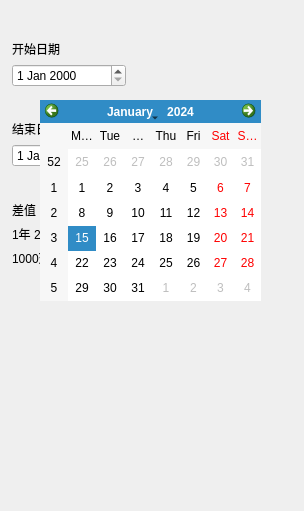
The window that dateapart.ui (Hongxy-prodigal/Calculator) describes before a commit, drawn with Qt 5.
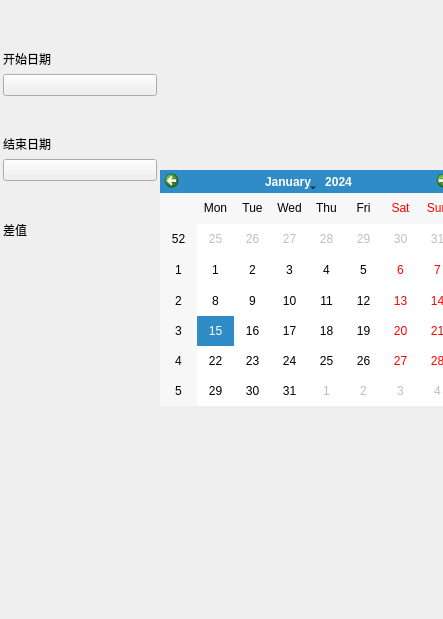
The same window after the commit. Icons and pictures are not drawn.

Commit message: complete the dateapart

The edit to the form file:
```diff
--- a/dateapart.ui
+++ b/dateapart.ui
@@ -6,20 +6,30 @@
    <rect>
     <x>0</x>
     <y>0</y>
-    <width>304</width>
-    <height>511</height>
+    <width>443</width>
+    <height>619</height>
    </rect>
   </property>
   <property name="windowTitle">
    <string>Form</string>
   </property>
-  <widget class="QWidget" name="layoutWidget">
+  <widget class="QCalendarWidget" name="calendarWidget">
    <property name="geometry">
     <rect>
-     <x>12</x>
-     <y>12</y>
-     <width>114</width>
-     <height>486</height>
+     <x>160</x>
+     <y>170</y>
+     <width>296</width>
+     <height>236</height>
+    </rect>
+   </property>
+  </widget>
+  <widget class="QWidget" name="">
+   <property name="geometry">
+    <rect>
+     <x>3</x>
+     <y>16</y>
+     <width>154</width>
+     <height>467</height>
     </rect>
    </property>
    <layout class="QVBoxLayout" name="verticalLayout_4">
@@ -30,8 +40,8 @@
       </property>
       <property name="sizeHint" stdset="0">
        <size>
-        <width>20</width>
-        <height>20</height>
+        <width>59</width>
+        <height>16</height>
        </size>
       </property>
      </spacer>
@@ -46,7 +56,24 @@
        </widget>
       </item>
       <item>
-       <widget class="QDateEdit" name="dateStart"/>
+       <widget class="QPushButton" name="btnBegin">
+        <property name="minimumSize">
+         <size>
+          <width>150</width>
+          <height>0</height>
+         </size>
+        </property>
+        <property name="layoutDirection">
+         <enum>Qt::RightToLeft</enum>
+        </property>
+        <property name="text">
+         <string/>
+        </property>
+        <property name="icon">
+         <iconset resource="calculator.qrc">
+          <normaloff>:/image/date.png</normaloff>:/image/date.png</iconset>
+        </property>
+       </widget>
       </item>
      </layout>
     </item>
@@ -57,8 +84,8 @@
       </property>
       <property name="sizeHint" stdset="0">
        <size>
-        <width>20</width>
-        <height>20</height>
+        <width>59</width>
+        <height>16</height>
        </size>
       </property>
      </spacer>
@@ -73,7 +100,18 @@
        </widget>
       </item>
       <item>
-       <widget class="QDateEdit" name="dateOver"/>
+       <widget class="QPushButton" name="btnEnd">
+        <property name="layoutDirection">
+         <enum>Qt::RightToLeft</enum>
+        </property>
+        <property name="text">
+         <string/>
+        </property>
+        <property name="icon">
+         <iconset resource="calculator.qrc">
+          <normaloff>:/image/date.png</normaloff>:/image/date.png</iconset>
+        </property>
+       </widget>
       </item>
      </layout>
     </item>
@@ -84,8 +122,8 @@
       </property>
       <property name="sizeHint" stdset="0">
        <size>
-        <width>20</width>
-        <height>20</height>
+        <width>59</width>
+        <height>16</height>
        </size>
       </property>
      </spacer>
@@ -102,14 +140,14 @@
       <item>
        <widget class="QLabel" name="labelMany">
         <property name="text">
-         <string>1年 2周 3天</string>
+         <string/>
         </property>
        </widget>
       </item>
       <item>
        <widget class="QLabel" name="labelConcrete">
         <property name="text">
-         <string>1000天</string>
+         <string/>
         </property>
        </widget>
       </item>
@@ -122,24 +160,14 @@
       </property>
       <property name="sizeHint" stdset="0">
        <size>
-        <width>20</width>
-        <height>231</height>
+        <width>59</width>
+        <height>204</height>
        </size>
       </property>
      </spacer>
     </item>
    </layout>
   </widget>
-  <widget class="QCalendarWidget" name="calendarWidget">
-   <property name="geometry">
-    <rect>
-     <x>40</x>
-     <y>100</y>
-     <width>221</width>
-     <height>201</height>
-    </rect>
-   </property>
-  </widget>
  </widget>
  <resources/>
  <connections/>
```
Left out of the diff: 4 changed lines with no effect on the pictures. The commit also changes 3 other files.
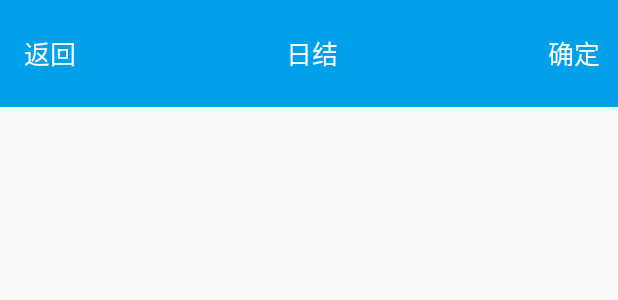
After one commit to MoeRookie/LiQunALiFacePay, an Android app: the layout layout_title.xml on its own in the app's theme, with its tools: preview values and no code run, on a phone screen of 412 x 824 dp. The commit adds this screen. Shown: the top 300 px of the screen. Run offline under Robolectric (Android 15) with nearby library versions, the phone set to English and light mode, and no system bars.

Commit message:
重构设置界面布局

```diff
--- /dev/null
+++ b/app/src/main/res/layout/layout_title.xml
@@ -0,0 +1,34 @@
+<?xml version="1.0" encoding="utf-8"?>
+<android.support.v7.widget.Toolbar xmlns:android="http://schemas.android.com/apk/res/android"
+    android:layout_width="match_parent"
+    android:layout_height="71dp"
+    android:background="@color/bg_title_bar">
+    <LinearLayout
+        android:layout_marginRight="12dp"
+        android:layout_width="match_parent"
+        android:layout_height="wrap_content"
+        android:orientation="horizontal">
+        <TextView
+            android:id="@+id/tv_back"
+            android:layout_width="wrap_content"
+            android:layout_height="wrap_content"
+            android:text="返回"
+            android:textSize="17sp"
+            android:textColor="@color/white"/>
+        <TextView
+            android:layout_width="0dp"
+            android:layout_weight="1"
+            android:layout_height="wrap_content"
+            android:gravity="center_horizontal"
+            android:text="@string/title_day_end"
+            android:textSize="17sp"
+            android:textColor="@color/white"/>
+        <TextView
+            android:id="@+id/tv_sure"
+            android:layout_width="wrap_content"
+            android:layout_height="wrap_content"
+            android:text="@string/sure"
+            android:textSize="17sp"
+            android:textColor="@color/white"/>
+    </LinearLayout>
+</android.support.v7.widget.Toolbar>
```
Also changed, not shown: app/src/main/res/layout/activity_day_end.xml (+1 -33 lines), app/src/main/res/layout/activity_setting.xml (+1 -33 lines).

####

> [Instructions to follow]:
Lines from the entries that contain the string "with" are what must be copied.

> [Finished exercise]:
The window that dateapart.ui (Hongxy-prodigal/Calculator) describes before a commit, drawn with Qt 5.
Left out of the diff: 4 changed lines with no effect on the pictures. The commit also changes 3 other files.
After one commit to MoeRookie/LiQunALiFacePay, an Android app: the layout layout_title.xml on its own in the app's theme, with its tools: preview values and no code run, on a phone screen of 412 x 824 dp. The commit adds this screen. Shown: the top 300 px of the screen. Run offline under Robolectric (Android 15) with nearby library versions, the phone set to English and light mode, and no system bars.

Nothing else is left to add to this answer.